[Structured diff data]
*** Begin section ***
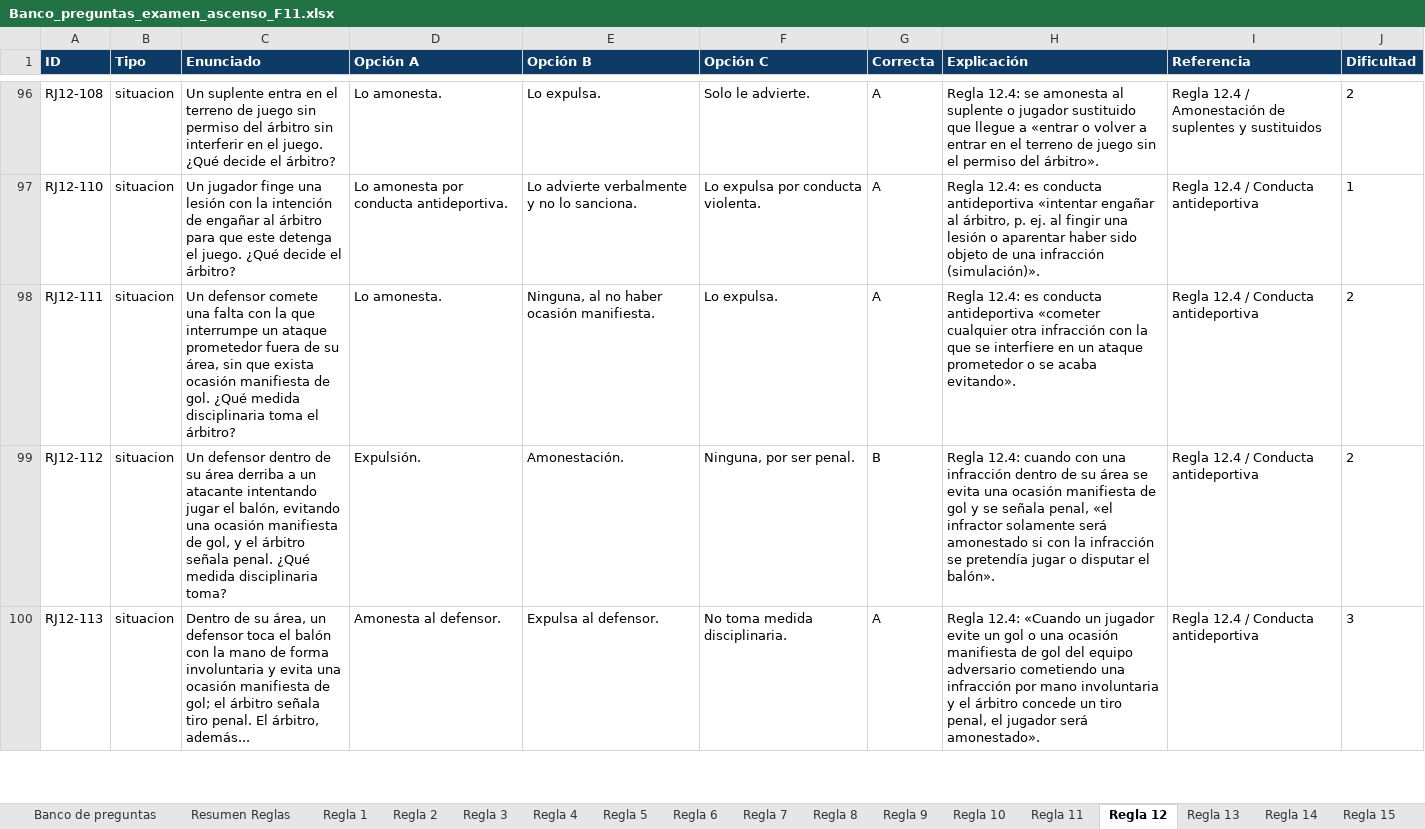
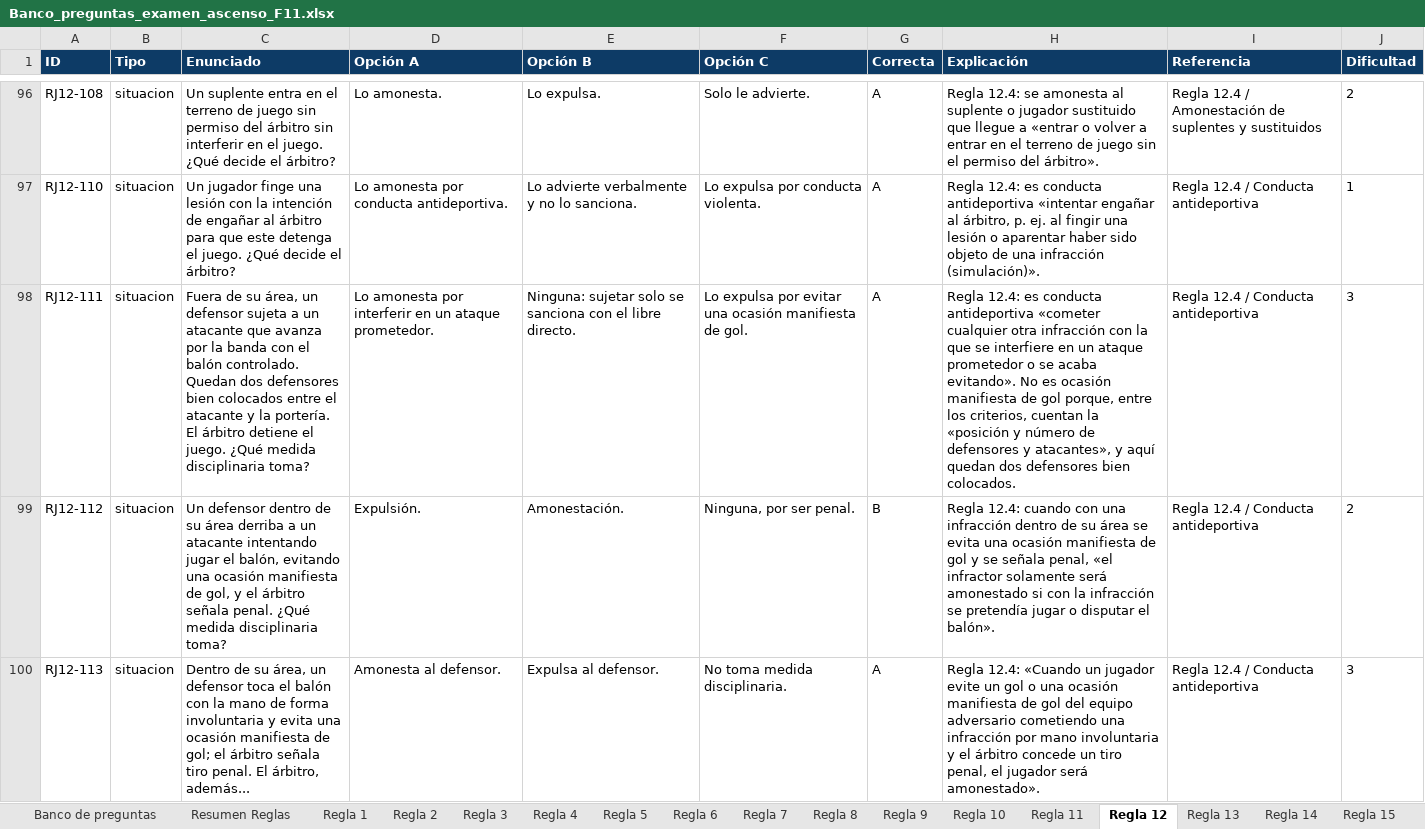
Before and after one commit to ivanmc28/examen-f11, an Excel workbook: banco/Banco_preguntas_examen_ascenso_F11.xlsx, sheet Regla 12, drawn as a sheet; only a part is shown, gaps mark what is left out; values as stored, in another font and other column widths than the file's, no borders; the diff covers the shown part only; the diff names each change by its address in the sheet, - before the commit and + after, or states it on an @@ line.

```diff
--- a/banco/Banco_preguntas_examen_ascenso_F11.xlsx (sheet Regla 12)
+++ b/banco/Banco_preguntas_examen_ascenso_F11.xlsx (sheet Regla 12)
-C98 (Enunciado): Un defensor comete una falta con la que interrumpe un ataque prometedor fuera de su área, sin que exista ocasión manifiesta de gol. ¿Qué medida disciplinaria toma el árbitro?
+C98 (Enunciado): Fuera de su área, un defensor sujeta a un atacante que avanza por la banda con el balón controlado. Quedan dos defensores bien colocados entre el atacante y la portería. El árbitro detiene el juego. ¿Qué medida disciplinaria toma?
-D98 (Opción A): Lo amonesta.
+D98 (Opción A): Lo amonesta por interferir en un ataque prometedor.
-E98 (Opción B): Ninguna, al no haber ocasión manifiesta.
+E98 (Opción B): Ninguna: sujetar solo se sanciona con el libre directo.
-F98 (Opción C): Lo expulsa.
+F98 (Opción C): Lo expulsa por evitar una ocasión manifiesta de gol.
-H98 (Explicación): …acaba evitando».
+H98 (Explicación): …acaba evitando». No es ocasión manifiesta de gol porque, entre los criterios, cuentan la «posición y número de defensores y atacantes», y aquí quedan dos defensores bien colocados.
-J98 (Dificultad): 2
+J98 (Dificultad): 3
```
Also changed, not shown: 2 edited cells elsewhere in this sheet, sheet Banco de preguntas, sheet Regla 2, sheet Regla 17, sheet Regla 13, sheet Regla 3, 1 other file.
*** End section ***
In the entries above, tally the lines that include the string "xlsx". Give the figure only.

• _Response_: 3